Algebra 1 (MATH100);
Algebra 2 (MATH300)
Physics is an applied mathematics course. The Algebra 2 pre-requisite for this course is essential.
Trigonometry is highly suggested as a pre/co-requisite.
Physics is a study of the God-ordained laws which govern the physical universe, connecting them with observable phenomena, and covers the general topics of mechanics with kinematic and dynamic motions, gravity, uniform circular motion, work, energy, momentum, simple harmonic motion, waves, optics, electricity, and magnetism. This course will include extensive use of hands-on labs and computer simulations to demonstrate physics concepts. Students will learn to express physics concepts with equations that enable them to solve problems using a basic knowledge of algebra and right angle trigonometry. Three engineering design projects will be created throughout the year. This course has a lab component.
Students must have already completed Algebra 2 in a school year prior to enrolling in Physics & should be taking Pre-Calculus or Calculus concurrently with Physics.
*As part of the EVP program, this course will have a live class requirement once a week at a set time; please see the website for time choices. This live class will include teaching, discussion with classmates from around the world, demonstrations, questions and answers, and other aspects of a live classroom. Students will have weekly due dates and stay on a traditional coursework schedule.
Semester 1: August 31 – January 24
Fall Break: November 23 – 27
Christmas Break: December 21 – January 1
Semester 2: January 25 – June 6
Spring Break: March 29 – April 2
Times: Wednesdays 11:00 am US Central Time
What is your curiosity quotient? Have you ever wondered where gravity went when you see astronauts floating around inside of space ships? How about that weird feeling of moving backward when you look outside the car as another car comes in to park? What does riding an elevator have to do with losing or gaining weight? Do you like to tinker with machinery? Why do Grandfather clocks have a pendulum? How do glasses work to improve your eyesight? Can light really act like a particle? Have you been shocked at the door handle after walking across a carpet? How are electrical currents generated? Where is the North Pole? If you have ever asked yourself these kinds of questions, this course is the place for you. In two semesters of right angle trigonometry based physics we will cover the description of motion, two and three dimensional vectors, projectiles, Newton’s laws of motion, gravity, energy conservation, momentum, simple harmonic motion, waves, optics, electricity and magnetism. Come explore these topics and more with us.
If there are books and materials for this course, they can be purchased from our Online Bookstore.
The organization was good, very structural and clear.

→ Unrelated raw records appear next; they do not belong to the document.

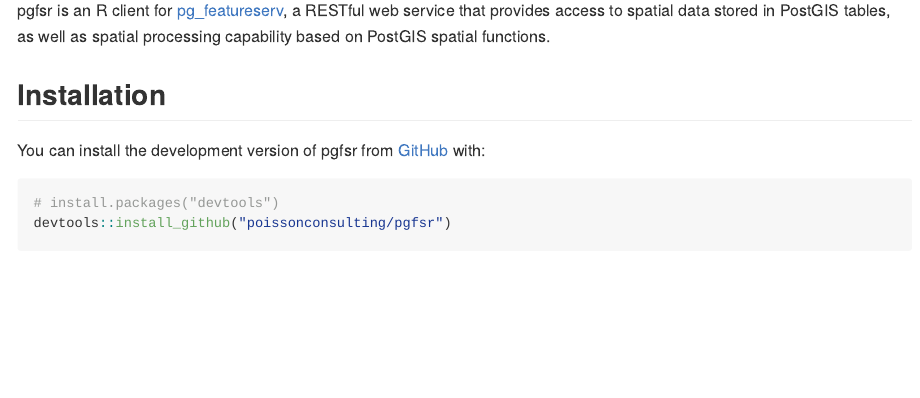
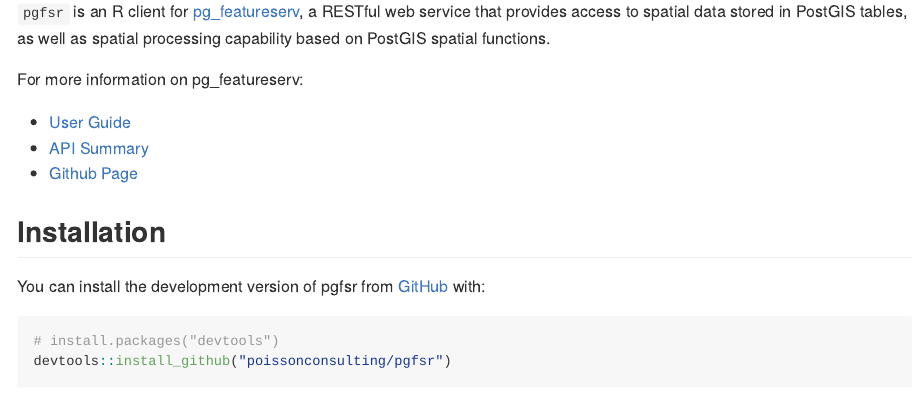
Before and after one commit to poissonconsulting/pgfeatureserv, an R Markdown document (README.Rmd): the page in a window 1100 px wide, from 110 px down. The pictures show the output file README.md that the author committed with the source, drawn offline in the style of GitHub; badge pictures from the web are left out.

Commit message:
add more info on pg_featureserv

```diff
--- a/README.Rmd
+++ b/README.Rmd
@@ -19,7 +19,13 @@
 [![Lifecycle: experimental](https://img.shields.io/badge/lifecycle-experimental-orange.svg)](https://lifecycle.r-lib.org/articles/stages.html#experimental)
 <!-- badges: end -->
 
-pgfsr is an R client for [pg_featureserv](https://github.com/CrunchyData/pg_featureserv), a RESTful web service that provides access to spatial data stored in PostGIS tables, as well as spatial processing capability based on PostGIS spatial functions.
+`pgfsr` is an R client for [pg_featureserv](https://github.com/CrunchyData/pg_featureserv), a RESTful web service that provides access to spatial data stored in PostGIS tables, as well as spatial processing capability based on PostGIS spatial functions.
+
+For more information on pg_featureserv:
+- [User Guide](https://access.crunchydata.com/documentation/pg_featureserv/1.2.0/)
+- [API Summary](https://github.com/CrunchyData/pg_featureserv/blob/master/API.md#feature-collections)
+- [Github Page](https://github.com/CrunchyData/pg_featureserv)
+
 
 ## Installation
 
```
Also changed, not shown: README.md.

A lot of examples were provided by the textbooks which made problem solving later on easier.
I think, overall, it is a very well-developed course that has proven to be very useful for me as I learn about physics.